Start of Entries supplied

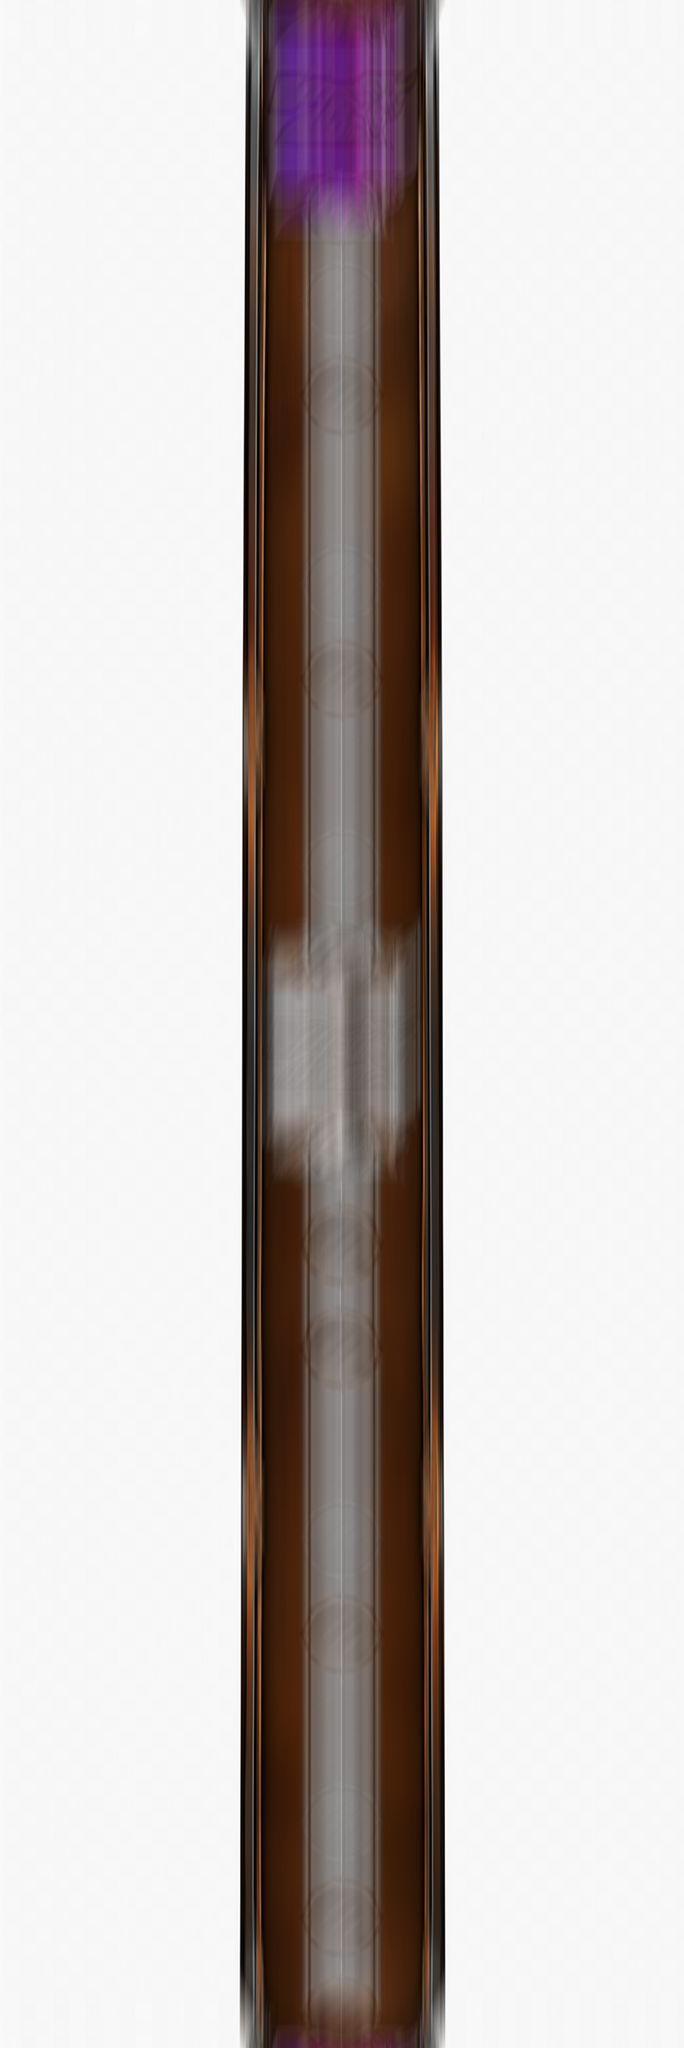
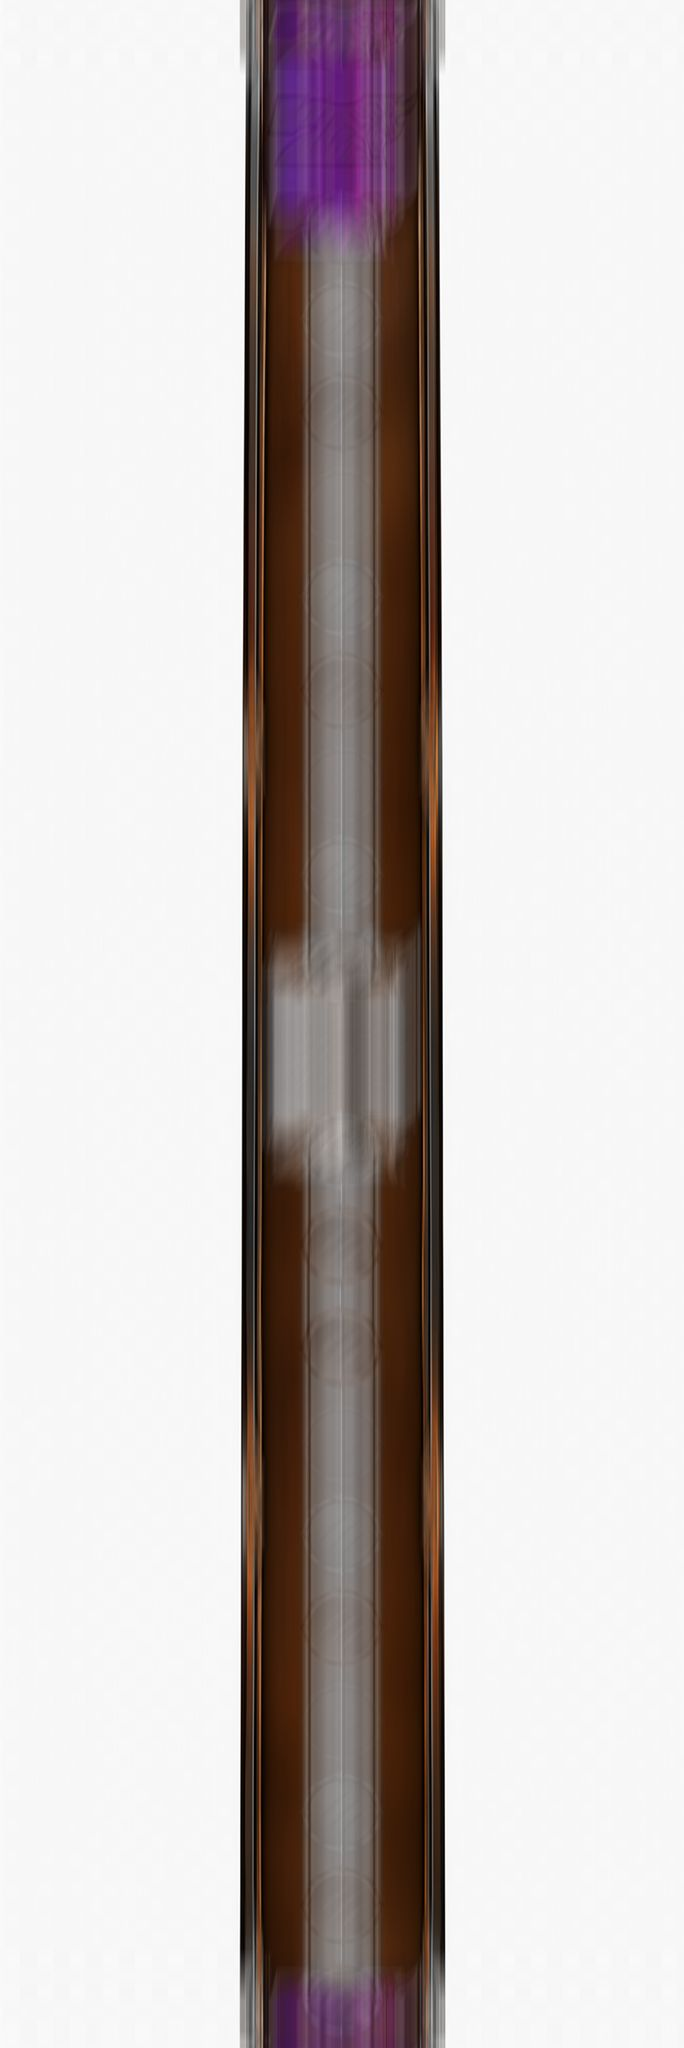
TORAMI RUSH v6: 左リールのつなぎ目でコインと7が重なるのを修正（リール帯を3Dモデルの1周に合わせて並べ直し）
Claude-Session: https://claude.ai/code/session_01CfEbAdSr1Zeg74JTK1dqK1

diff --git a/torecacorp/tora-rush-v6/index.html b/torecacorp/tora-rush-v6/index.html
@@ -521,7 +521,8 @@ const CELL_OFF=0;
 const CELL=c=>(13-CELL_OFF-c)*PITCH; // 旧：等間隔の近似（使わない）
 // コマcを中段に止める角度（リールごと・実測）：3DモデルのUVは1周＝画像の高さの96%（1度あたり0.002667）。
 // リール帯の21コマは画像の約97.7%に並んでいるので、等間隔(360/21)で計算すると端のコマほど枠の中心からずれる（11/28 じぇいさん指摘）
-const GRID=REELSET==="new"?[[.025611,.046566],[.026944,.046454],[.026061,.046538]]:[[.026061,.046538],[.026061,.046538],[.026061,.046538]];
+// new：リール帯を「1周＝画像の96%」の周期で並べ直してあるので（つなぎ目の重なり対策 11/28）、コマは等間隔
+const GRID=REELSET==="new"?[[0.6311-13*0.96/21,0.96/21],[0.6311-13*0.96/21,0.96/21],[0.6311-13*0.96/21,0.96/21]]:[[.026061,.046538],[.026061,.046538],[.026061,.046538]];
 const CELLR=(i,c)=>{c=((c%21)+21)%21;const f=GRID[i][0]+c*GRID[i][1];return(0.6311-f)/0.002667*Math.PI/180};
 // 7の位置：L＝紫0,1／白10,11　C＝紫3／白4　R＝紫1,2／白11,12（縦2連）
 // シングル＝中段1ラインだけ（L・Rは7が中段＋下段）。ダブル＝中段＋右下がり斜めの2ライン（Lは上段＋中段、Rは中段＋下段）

End of Entries supplied

▶ _Directions for this task_
Please return the records as they stand, word for word, with no pictures.

▶ _Task response_
TORAMI RUSH v6: 左リールのつなぎ目でコインと7が重なるのを修正（リール帯を3Dモデルの1周に合わせて並べ直し）
Claude-Session: https://claude.ai/code/session_01CfEbAdSr1Zeg74JTK1dqK1

diff --git a/torecacorp/tora-rush-v6/index.html b/torecacorp/tora-rush-v6/index.html
@@ -521,7 +521,8 @@ const CELL_OFF=0;
 const CELL=c=>(13-CELL_OFF-c)*PITCH; // 旧：等間隔の近似（使わない）
 // コマcを中段に止める角度（リールごと・実測）：3DモデルのUVは1周＝画像の高さの96%（1度あたり0.002667）。
 // リール帯の21コマは画像の約97.7%に並んでいるので、等間隔(360/21)で計算すると端のコマほど枠の中心からずれる（11/28 じぇいさん指摘）
-const GRID=REELSET==="new"?[[.025611,.046566],[.026944,.046454],[.026061,.046538]]:[[.026061,.046538],[.026061,.046538],[.026061,.046538]];
+// new：リール帯を「1周＝画像の96%」の周期で並べ直してあるので（つなぎ目の重なり対策 11/28）、コマは等間隔
+const GRID=REELSET==="new"?[[0.6311-13*0.96/21,0.96/21],[0.6311-13*0.96/21,0.96/21],[0.6311-13*0.96/21,0.96/21]]:[[.026061,.046538],[.026061,.046538],[.026061,.046538]];
 const CELLR=(i,c)=>{c=((c%21)+21)%21;const f=GRID[i][0]+c*GRID[i][1];return(0.6311-f)/0.002667*Math.PI/180};
 // 7の位置：L＝紫0,1／白10,11　C＝紫3／白4　R＝紫1,2／白11,12（縦2連）
 // シングル＝中段1ラインだけ（L・Rは7が中段＋下段）。ダブル＝中段＋右下がり斜めの2ライン（Lは上段＋中段、Rは中段＋下段）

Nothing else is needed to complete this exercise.